How will a judge make a decision about parental rights and responsibilities (custody)?
A judge will make a decision about parental rights and responsibilities based on what s/he thinks is in your child’s best interests. The judge will look at any factor that s/he thinks is important to make this decision.
According to Ohio law, when determining what is in the best interests of the child, the judge will look at the following factors:
- the wishes of the child’s parents regarding the child’s care;
- the child’s preference for who s/he wants to live with, if the judge interviewed the child;
- the relationship the child has with his/her parents, siblings, and any other person that might significantly affect the child’s best interests;
- the child’s adjustment to the child’s home, school, and community;
- the mental and physical health of everyone involved;
- which parent is more likely to honor and assist with court-approved parenting time rights or visitation and companionship rights;
- whether either parent has failed to make child support payments that s/he was ordered to make;
- whether either parent, or any member of the parent’s household, has been convicted of, or pleaded guilty to, any criminal offense involving any act that resulted in a child being an “abused child” or a “neglected child;”
- whether any court determined that either parent has abused or neglected a child, not just a criminal court, or whether there is any reason to believe that either parent abused or neglected a child;
- whether either parent, or any member of the parent’s household, has been convicted of, or pleaded guilty to, domestic violence, a sexually-oriented offense against someone who is a member of the family or household involved in the custody case, or any crime that resulted in physical harm against someone who is a member of the family or household involved in the custody case;
- whether either parent has continuously and willfully denied the other parent’s right to parenting time under a court order; and
- whether either parent has established a residence, or is planning to establish a residence, outside of the state.1
Note: The judge must not give preference to a parent because of that parent’s financial status when deciding parental rights and responsibilities.2
1 Ohio Rev. Code § 3109.04(F)(1)
2 Ohio Rev. Code § 3109.04(F)(3)
What factors will a judge consider when deciding whether to grant “shared parenting” (joint custody)?
When deciding if shared parenting is in the best interest of the child, the judge will consider all of the following:
- all of the factors mentioned in How will a judge make a decision about parental rights and responsibilities (custody)?
- the ability of each parent to cooperate and make decisions jointly, with respect to the children;
- the ability of each parent to encourage the sharing of love, affection, and contact between the child and the other parent;
- any history of, or potential to commit, child abuse, spouse abuse, other domestic violence, or parental kidnapping by either parent;
- how far apart both parents live from each other in order to see if shared parenting would be practical; and
- the recommendation of the guardian ad litem of the child, if the child has one.1
The court may also consider other relevant factors when deciding if shared parenting is appropriate.
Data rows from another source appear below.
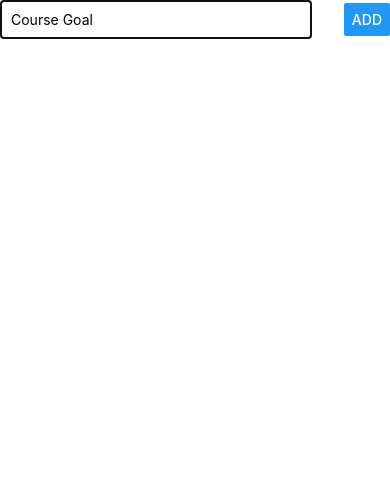
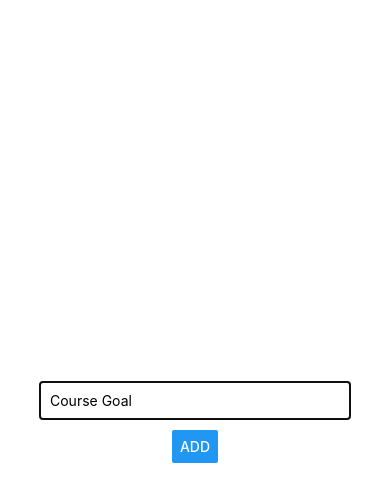
Before and after one commit to kennykngo/udemy-react-native-goals-app, a React Native app: screen / in a window 390 px wide. Both pictures are taken after a click on the button "ADD NEW GOAL". Shown: the top 502 px of the page. Built offline with nearby package versions, Linux system fonts and the light colour scheme.

Commit message:
added setIsAddMode to false on the addGoalHandlers

```diff
--- a/App.js
+++ b/App.js
@@ -14,6 +14,7 @@
       ...currentGoals,
       { id: Math.random().toString(), value: goalTitle },
     ]);
+    setIsAddMode(false);
   };
 
   const removeGoalHandler = (goalId) => {
--- a/components/GoalInput.js
+++ b/components/GoalInput.js
@@ -9,7 +9,7 @@
   };
 
   return (
-    <Modal visible={props.visible}>
+    <Modal visible={props.visible} animationType="slide">
       <View style={styles.inputContainer}>
         <TextInput
           placeholder="Course Goal"
@@ -25,14 +25,15 @@
 
 const styles = StyleSheet.create({
   inputContainer: {
-    flexDirection: "row",
-    justifyContent: "space-between",
+    flex: 1,
+    justifyContent: "center",
     alignItems: "center",
   },
   textInput: {
     borderColor: "black",
     borderWidth: 1,
     padding: 10,
+    marginBottom: 10,
     width: "80%",
   },
 });
```
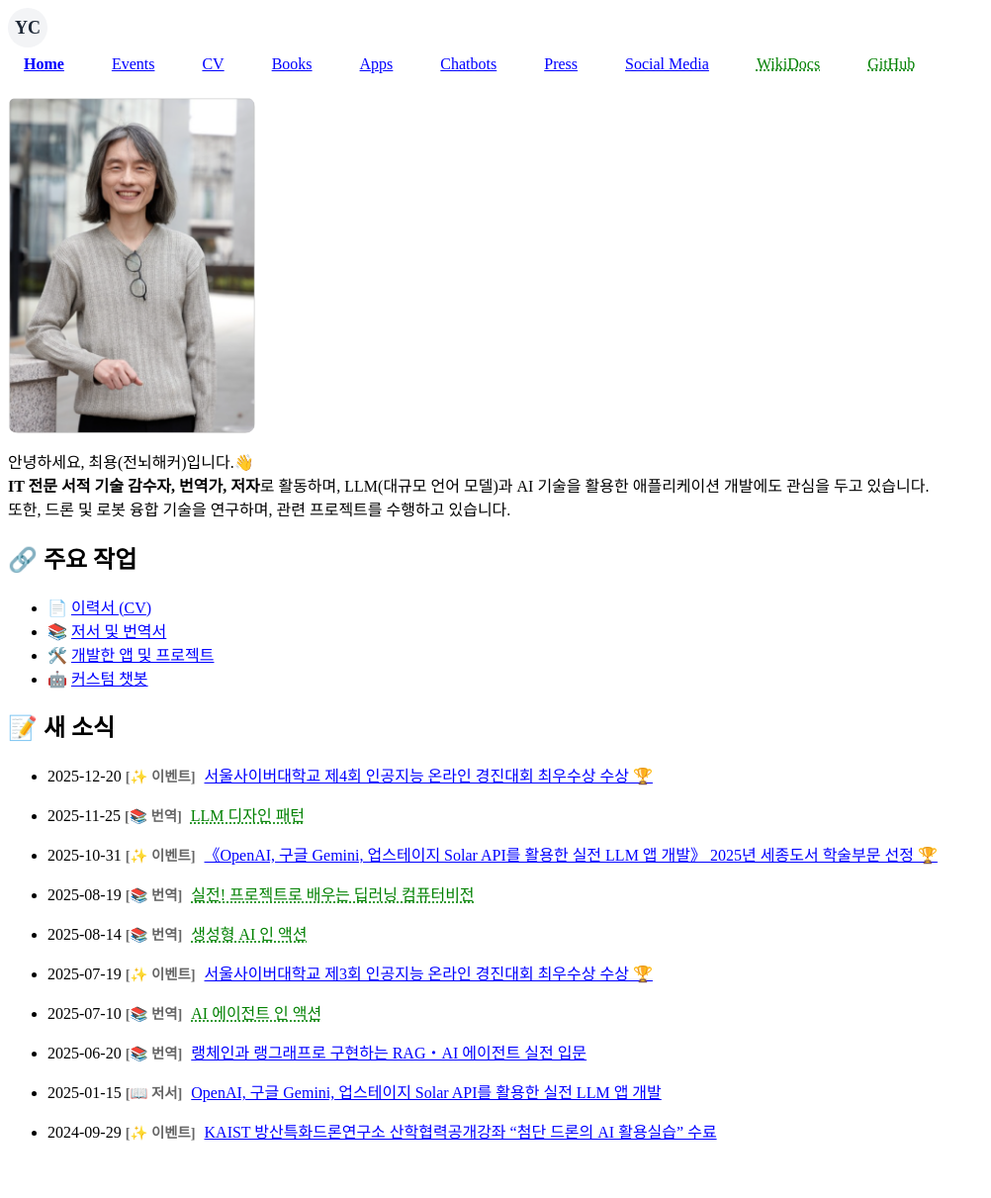
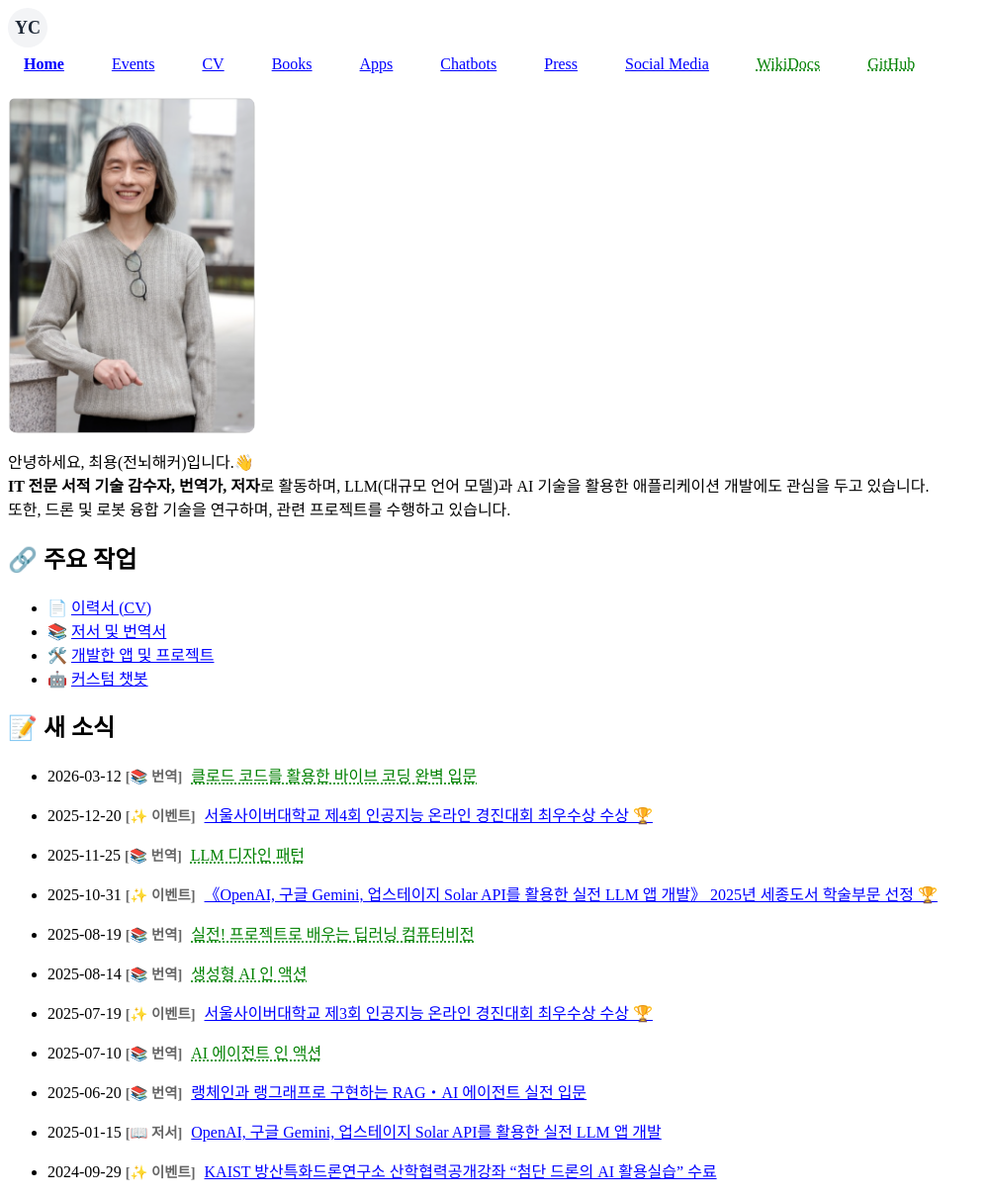
Before and after one commit to ychoi-kr/ychoi.kr, a Jekyll site: the page built from index.md, in a window 1280 px wide. Shown: the whole page at 99% size, without its empty margins (0-1002 px from the left). Built offline with Jekyll 4.4.1, drawn with Linux system fonts in a browser that asks for light colours; before the commit the page ends 1171 px from its top, so only the background shows below that.

Commit message:
feat: add Claude Code translation book

```diff
--- a/_data/translated_books.yml
+++ b/_data/translated_books.yml
@@ -129,3 +129,11 @@
   date: 2025-11-25
   link: https://wikibook.co.kr/llm-design-patterns/
   show_in_cv: true
+- title: 클로드 코드를 활용한 바이브 코딩 완벽 입문
+  authors: 히라카와 토모히데
+  publisher: 위키북스
+  publisher_en: Wikibooks
+  date: 2026-03-12
+  link: https://wikibook.co.kr/claude-code/
+  show_on_home: true
+  show_in_cv: true
```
To read more about these factors, you can see the law on our Selected Ohio Statutes page.
1 Ohio Rev. Code § 3109.04(F)(2)
What are the steps for filing for custody? Will I have to go to mediation?
The steps you should take to file for custody depend on the particulars of your situation. To find out what the process will be like for you, please consult a lawyer in your area. Go to our Ohio Finding a Lawyer page for more information.
Generally, if the parents are married, parental rights and responsibilities will be determined within the divorce, legal separation, or annulment proceeding. If the parents are not married, then a proceeding can be filed for the allocation of parental rights and responsibilities for the care of a child.1
If the parents do not agree on rights and responsibilities of their child or on a parenting time schedule, the judge may order the parents to go to mediation. However, before ordering mediation, the judge must consider if mediation is in the best interests of the parties when one of the parents was convicted of, or pleaded guilty to, domestic violence within that household.2
If the judge does order mediation, the judge will consider the mediation report but is not bound by it. The judge will consider the best interests of the child when making a decision.3 For more information on best interests factors, you can see How will a judge make a decision about parental rights and responsibilities (custody)?
1 Ohio Rev. Code § 3109.04(A)
2 Ohio Rev. Code § 3109.052(A)
3 Ohio Rev. Code § 3109.052(B)
Where can I find more information about custody in Ohio?
The Ohio State Bar Association has information on how a child’s wishes are considered in a custody case as well as information about parenting plans in divorce and custody cases and information on sharing parental responsibility after separation. (Please note that WomensLaw is not affiliated with the above organization and cannot vouch for the accuracy of the information on that site.)